» **Material for this exercise**:
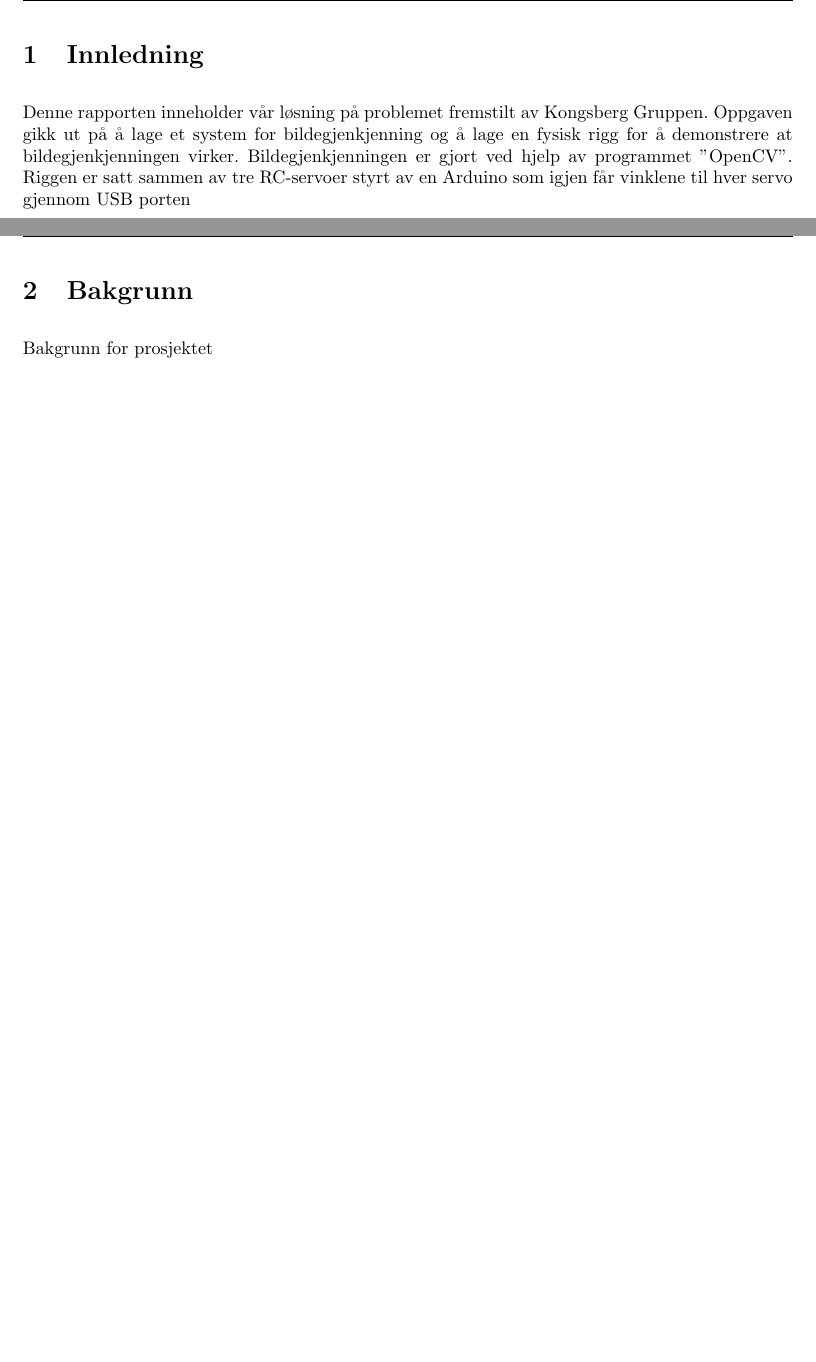
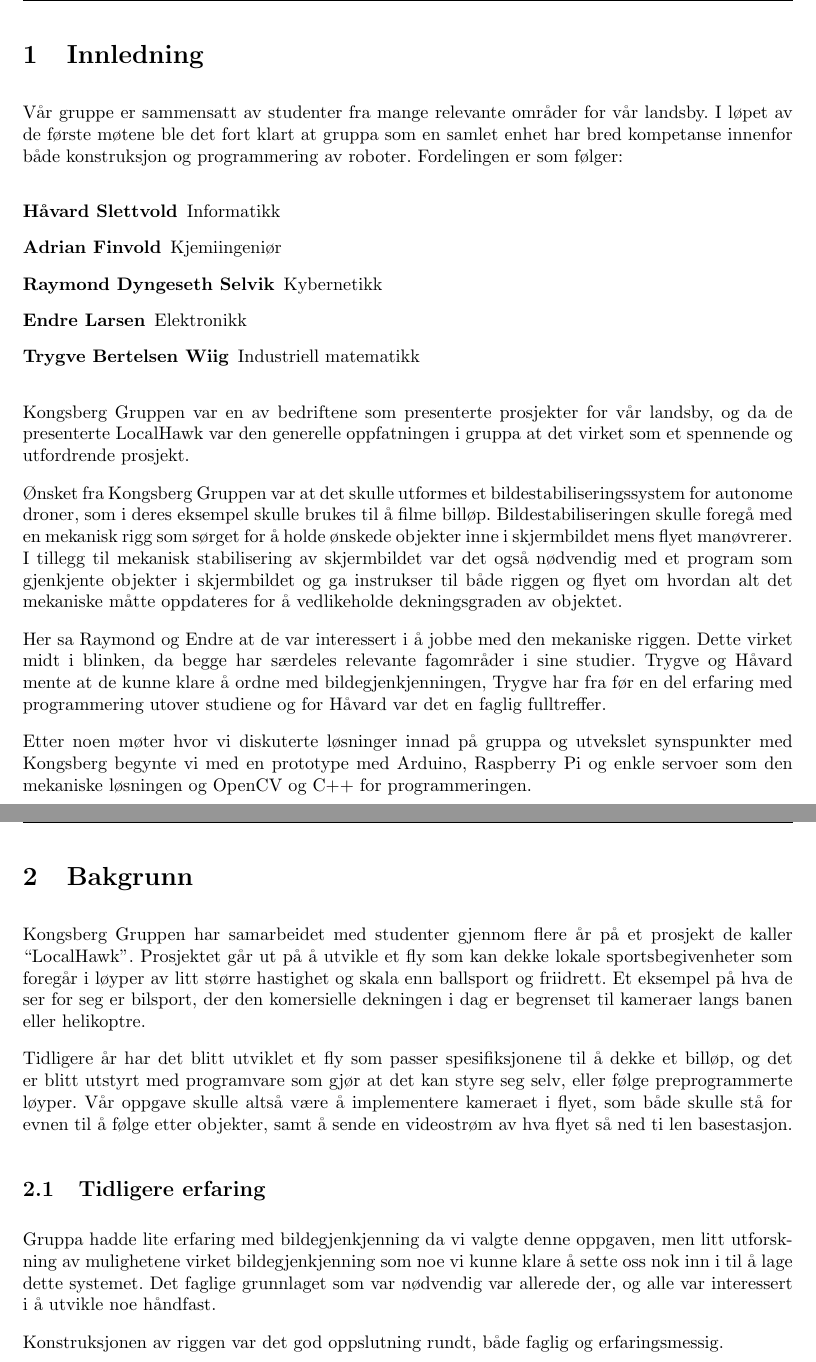
Before and after one commit to Aqwis/instrumentering-og-styring, a LaTeX paper (Ny-rapport/top.tex, which reads Ny-rapport/bakgrunn.tex, Ny-rapport/innledning.tex): two parts of pages 5 and 6 of 19, joined at a grey line, cut so that both start at the same text, the shorter picture padded with empty space. Compiled offline with pdfLaTeX.

Commit message:
Utfylling i innledning, bakgrunn og begynt på diskusjon.

```diff
--- a/Ny-rapport/bakgrunn.tex
+++ b/Ny-rapport/bakgrunn.tex
@@ -1 +1,9 @@
-Bakgrunn for prosjektet
+Kongsberg Gruppen har samarbeidet med studenter gjennom flere år på et prosjekt de kaller ``LocalHawk''. Prosjektet går ut på å utvikle et fly som kan dekke lokale sportsbegivenheter som foregår i løyper av litt større hastighet og skala enn ballsport og friidrett. Et eksempel på hva de ser for seg er bilsport, der den komersielle dekningen i dag er begrenset til kameraer langs banen eller helikoptre.
+
+Tidligere år har det blitt utviklet et fly som passer spesifiksjonene til å dekke et billøp, og det er blitt utstyrt med programvare som gjør at det kan styre seg selv, eller følge preprogrammerte løyper. Vår oppgave skulle altså være å implementere kameraet i flyet, som både skulle stå for evnen til å følge etter objekter, samt å sende en videostrøm av hva flyet så ned ti len basestasjon.
+
+\subsection{Tidligere erfaring}
+
+Gruppa hadde lite erfaring med bildegjenkjenning da vi valgte denne oppgaven, men litt utforskning av mulighetene virket bildegjenkjenning som noe vi kunne klare å sette oss nok inn i til å lage dette systemet. Det faglige grunnlaget som var nødvendig var allerede der, og alle var interessert i å utvikle noe håndfast.
+
+Konstruksjonen av riggen var det god oppslutning rundt, både faglig og erfaringsmessig.
--- a/Ny-rapport/innledning.tex
+++ b/Ny-rapport/innledning.tex
@@ -1,6 +1,17 @@
-Denne rapporten inneholder vår løsning på problemet fremstilt av Kongsberg Gruppen.
-Oppgaven gikk ut på å lage et system for bildegjenkjenning og å lage en fysisk rigg
-for å demonstrere at bildegjenkjenningen virker.
-Bildegjenkjenningen er gjort ved hjelp av programmet "OpenCV".
-Riggen er satt sammen av tre RC-servoer styrt av en Arduino som igjen
-får vinklene til hver servo gjennom USB porten
+Vår gruppe er sammensatt av studenter fra mange relevante områder for vår landsby. I løpet av de første møtene ble det fort klart at gruppa som en samlet enhet har bred kompetanse innenfor både konstruksjon og programmering av roboter. Fordelingen er som følger:
+
+\begin{description}
+	\item[Håvard Slettvold] Informatikk
+	\item[Adrian Finvold] Kjemiingeniør
+	\item[Raymond Dyngeseth Selvik] Kybernetikk
+	\item[Endre Larsen] Elektronikk
+	\item[Trygve Bertelsen Wiig] Industriell matematikk
+\end{description}
+
+Kongsberg Gruppen var en av bedriftene som presenterte prosjekter for vår landsby, og da de presenterte LocalHawk var den generelle oppfatningen i gruppa at det virket som et spennende og utfordrende prosjekt.
+
+Ønsket fra Kongsberg Gruppen var at det skulle utformes et bildestabiliseringssystem for autonome droner, som i deres eksempel skulle brukes til å filme billøp. Bildestabiliseringen skulle foregå med en mekanisk rigg som sørget for å holde ønskede objekter inne i skjermbildet mens flyet manøvrerer. I tillegg til mekanisk stabilisering av skjermbildet var det også nødvendig med et program som gjenkjente objekter i skjermbildet og ga instrukser til både riggen og flyet om hvordan alt det mekaniske måtte oppdateres for å vedlikeholde dekningsgraden av objektet.
+
+Her sa Raymond og Endre at de var interessert i å jobbe med den mekaniske riggen. Dette virket midt i blinken, da begge har særdeles relevante fagområder i sine studier. Trygve og Håvard mente at de kunne klare å ordne med bildegjenkjenningen, Trygve har fra før en del erfaring med programmering utover studiene og for Håvard var det en faglig fulltreffer.
+
+Etter noen møter hvor vi diskuterte løsninger innad på gruppa og utvekslet synspunkter med Kongsberg begynte vi med en prototype med Arduino, Raspberry Pi og enkle servoer som den mekaniske løsningen og OpenCV og C++ for programmeringen.
```
Also changed, not shown: Ny-rapport/diskusjon.tex (+1 -0 lines), Ny-rapport/implementasjon.tex (+1 -1 lines).
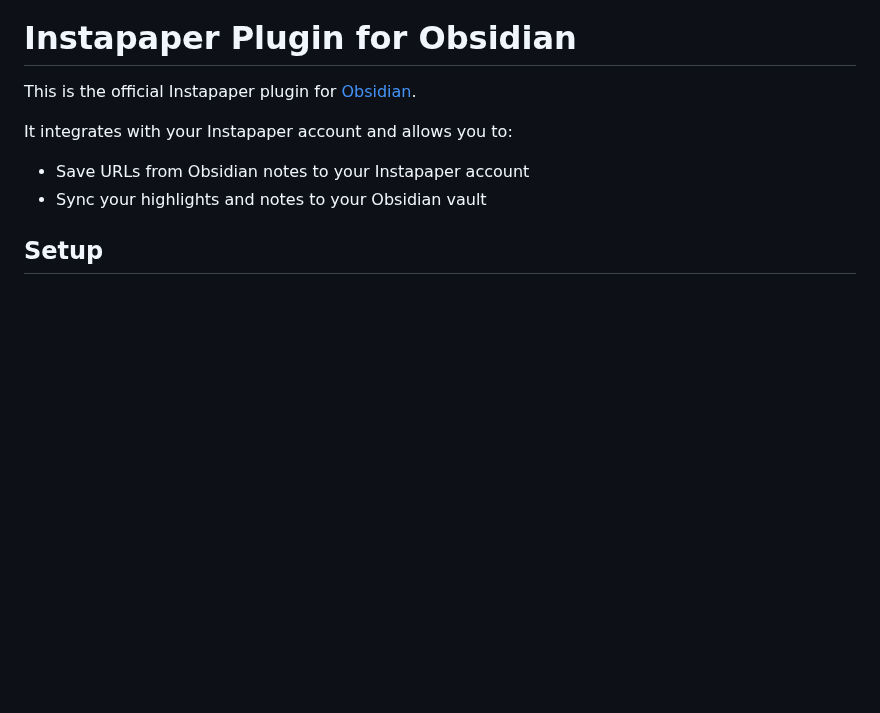
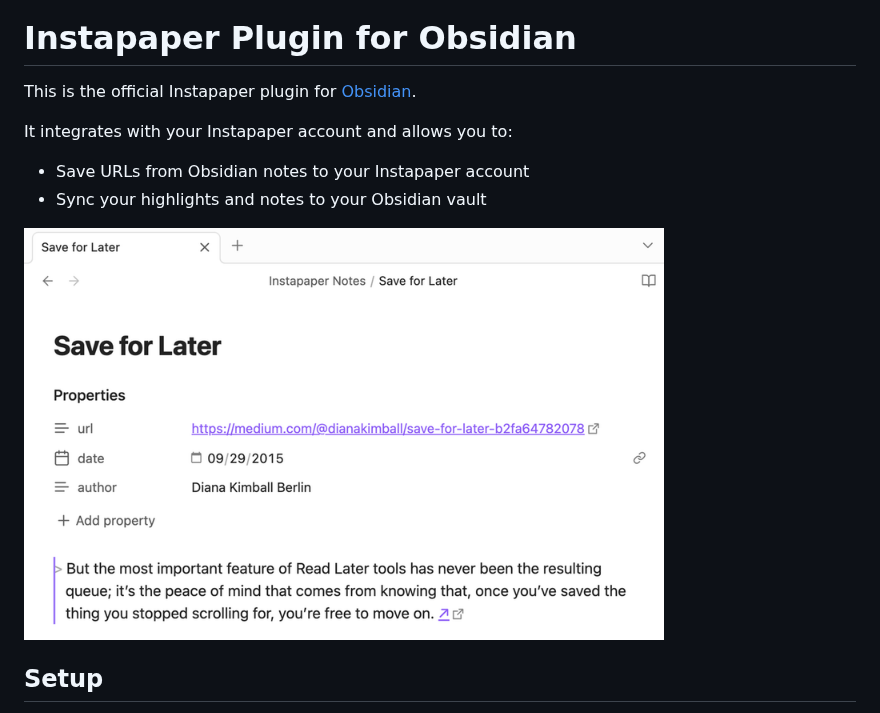
Before and after one commit to Instapaper/obsidian-instapaper, a Markdown page: README.md, the part around the change. Rendered like a GitHub page; pictures changed too: screenshot.png (added); blank space fills up the shorter version.

Commit message:
Add a screenshot to the README (#47)

```diff
--- a/README.md
+++ b/README.md
@@ -6,6 +6,8 @@ It integrates with your Instapaper account and allows you to:
 
 - Save URLs from Obsidian notes to your Instapaper account
 - Sync your highlights and notes to your Obsidian vault
+
+<img src="screenshot.png" width="640px"/>
 
 ## Setup
 
```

» **Directions for this task**:
Scan the material above. Copy each line where "screenshot" occurs.

» **Solution to this problem**:
Before and after one commit to Instapaper/obsidian-instapaper, a Markdown page: README.md, the part around the change. Rendered like a GitHub page; pictures changed too: screenshot.png (added); blank space fills up the shorter version.
Add a screenshot to the README (#47)
+<img src="screenshot.png" width="640px"/>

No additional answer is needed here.